It is tempting at first to add moves to a tough puzzle with in-game currency but be warned it is a predictably slippery slope. I perfer to ignore it for the most part, but luckily the boosters repopulate over a lengthy time period so they can be incredibly effective if used correctly. For those playing in long stretches or multiple times a day, the long reload time will almost make it seem like they don’t really exist. It is also slightly annoying that the game puts a strange arbitrary “heart” limit on length of gameplay, but this is easily avoided by not quitting or restarting games, as every time a level isn’t played to the end, you lose a heart which slowly regenerates over five minutes or so.
What you will find as the game progresses is the inclusion of special tiles that quickly become a major pain to remove from the field.

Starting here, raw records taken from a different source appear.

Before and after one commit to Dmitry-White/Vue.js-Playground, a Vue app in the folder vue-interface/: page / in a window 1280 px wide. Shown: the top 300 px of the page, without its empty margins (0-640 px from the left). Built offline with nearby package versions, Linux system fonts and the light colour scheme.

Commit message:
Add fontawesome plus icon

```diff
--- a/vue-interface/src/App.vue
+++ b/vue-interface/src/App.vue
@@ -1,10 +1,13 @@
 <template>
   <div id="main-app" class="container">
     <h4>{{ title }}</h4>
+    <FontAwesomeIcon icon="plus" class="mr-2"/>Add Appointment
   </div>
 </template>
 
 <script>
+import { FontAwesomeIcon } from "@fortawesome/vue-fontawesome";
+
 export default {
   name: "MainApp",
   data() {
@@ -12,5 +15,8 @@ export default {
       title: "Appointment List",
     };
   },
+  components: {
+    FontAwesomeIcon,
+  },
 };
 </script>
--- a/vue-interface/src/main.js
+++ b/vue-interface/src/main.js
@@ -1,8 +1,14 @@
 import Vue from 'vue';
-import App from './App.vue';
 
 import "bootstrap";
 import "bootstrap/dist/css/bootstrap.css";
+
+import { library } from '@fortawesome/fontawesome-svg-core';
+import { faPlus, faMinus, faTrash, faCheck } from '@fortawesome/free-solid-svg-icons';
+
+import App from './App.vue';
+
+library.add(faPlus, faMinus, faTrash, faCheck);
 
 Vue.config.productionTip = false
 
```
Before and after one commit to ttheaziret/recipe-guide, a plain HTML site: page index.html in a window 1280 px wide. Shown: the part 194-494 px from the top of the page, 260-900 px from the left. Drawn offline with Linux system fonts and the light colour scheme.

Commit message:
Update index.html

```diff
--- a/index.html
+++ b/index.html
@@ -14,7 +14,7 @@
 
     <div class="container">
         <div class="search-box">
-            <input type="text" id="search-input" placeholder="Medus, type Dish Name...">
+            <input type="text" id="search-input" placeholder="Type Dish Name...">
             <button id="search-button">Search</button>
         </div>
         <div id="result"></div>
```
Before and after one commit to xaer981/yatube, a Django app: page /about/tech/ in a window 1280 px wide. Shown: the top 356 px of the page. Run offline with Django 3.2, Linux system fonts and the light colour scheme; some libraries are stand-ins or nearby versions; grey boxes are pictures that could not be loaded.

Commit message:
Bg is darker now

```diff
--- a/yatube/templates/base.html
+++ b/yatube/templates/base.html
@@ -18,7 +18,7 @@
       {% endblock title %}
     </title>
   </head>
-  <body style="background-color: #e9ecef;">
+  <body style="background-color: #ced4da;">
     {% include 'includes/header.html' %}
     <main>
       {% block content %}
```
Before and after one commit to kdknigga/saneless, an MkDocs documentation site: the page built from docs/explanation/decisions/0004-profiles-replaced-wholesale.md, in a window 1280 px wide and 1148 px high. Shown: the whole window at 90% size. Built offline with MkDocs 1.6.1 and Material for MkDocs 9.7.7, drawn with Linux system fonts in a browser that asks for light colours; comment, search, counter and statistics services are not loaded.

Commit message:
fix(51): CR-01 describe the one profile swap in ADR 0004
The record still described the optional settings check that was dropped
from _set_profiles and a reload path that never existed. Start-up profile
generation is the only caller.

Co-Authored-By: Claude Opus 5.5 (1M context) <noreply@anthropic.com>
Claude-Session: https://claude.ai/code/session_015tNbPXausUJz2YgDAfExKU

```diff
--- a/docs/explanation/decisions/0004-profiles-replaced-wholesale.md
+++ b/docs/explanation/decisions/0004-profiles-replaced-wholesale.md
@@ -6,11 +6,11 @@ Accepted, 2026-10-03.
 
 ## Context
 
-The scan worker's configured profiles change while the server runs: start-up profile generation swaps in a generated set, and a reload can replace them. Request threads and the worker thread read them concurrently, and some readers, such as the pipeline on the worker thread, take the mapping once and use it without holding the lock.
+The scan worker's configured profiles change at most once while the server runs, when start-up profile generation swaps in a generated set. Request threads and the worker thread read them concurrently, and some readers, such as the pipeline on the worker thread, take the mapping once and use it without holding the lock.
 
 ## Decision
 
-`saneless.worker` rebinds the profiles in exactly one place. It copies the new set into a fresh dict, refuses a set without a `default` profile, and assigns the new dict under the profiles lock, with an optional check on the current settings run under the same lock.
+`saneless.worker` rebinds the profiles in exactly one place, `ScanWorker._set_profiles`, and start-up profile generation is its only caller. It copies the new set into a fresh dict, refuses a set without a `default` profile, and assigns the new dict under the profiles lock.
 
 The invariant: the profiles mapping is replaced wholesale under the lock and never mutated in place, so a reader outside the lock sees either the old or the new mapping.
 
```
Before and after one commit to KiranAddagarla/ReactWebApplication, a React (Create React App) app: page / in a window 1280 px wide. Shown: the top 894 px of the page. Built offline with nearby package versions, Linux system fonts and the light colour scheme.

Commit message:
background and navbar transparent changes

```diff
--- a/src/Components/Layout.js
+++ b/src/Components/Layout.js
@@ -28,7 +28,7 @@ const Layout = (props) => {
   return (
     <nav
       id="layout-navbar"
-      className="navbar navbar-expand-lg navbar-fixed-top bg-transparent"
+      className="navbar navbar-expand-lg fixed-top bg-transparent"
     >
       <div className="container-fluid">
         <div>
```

The first of these is the flower tile which cannot be moved and needs 3 separate matches to be made in a non-diagional adjacent square. These, frustratingly, are usually placed in hard to reach spots generally around empty squares which limit the avenues for attack. The challenge comes from removing “dead zones” of unrelated tiles that inevitably stagnate around these cute little flowers. Levels will usually have you collect 5 or 6 of these and the best strategy is to try to get matches that hit more than one flower at a time. The shovel booster sometimes comes in handy late in a game with these.
The second is even more devilish than the first as it comes in two steps. First the player has to match three or more eggs in a row to form a little hatching chick and after further combining three of these hatchling chicks, you are finally rewarded with just one little bird. Matches over 3 do not count for anything extra, and no bonuses are given. The best method of attack for this is to not worry about getting the other fruits in the objective because the volume is usually fairly low and usually “accidentially” obtained by focusing on the eggs.
I will stop there as not to spoil anything else. By now, I am sure that you have a good head start to truly become a Farm Heroes Saga master, which is a title that will surely make every one of your friends jealous.
A Dark Room certainly ranks as one of the more unique games that I have ever played. Part of the magic of this game is that, because of the lack of any discernible tutorial, there is a very realistic sense that the character does not know what to do and is trying their best to keep their growing community going. Because of all that there really is a need for some guidance for those playing through the first time, or even those just looking for a more efficient route when booting the game up for the second or third time. That’s what I’ll attempt to do here, starting of course with waking up in a dark room.
[Note: We’ve tried to avoid spoilers as best we can, but even the emergent gameplay in A Dark Room could be considered spoiler territory to some. If you haven’t played the game before and would rather feel your way through the first time, we advise that you hold off on reading this guide until your second attempt.]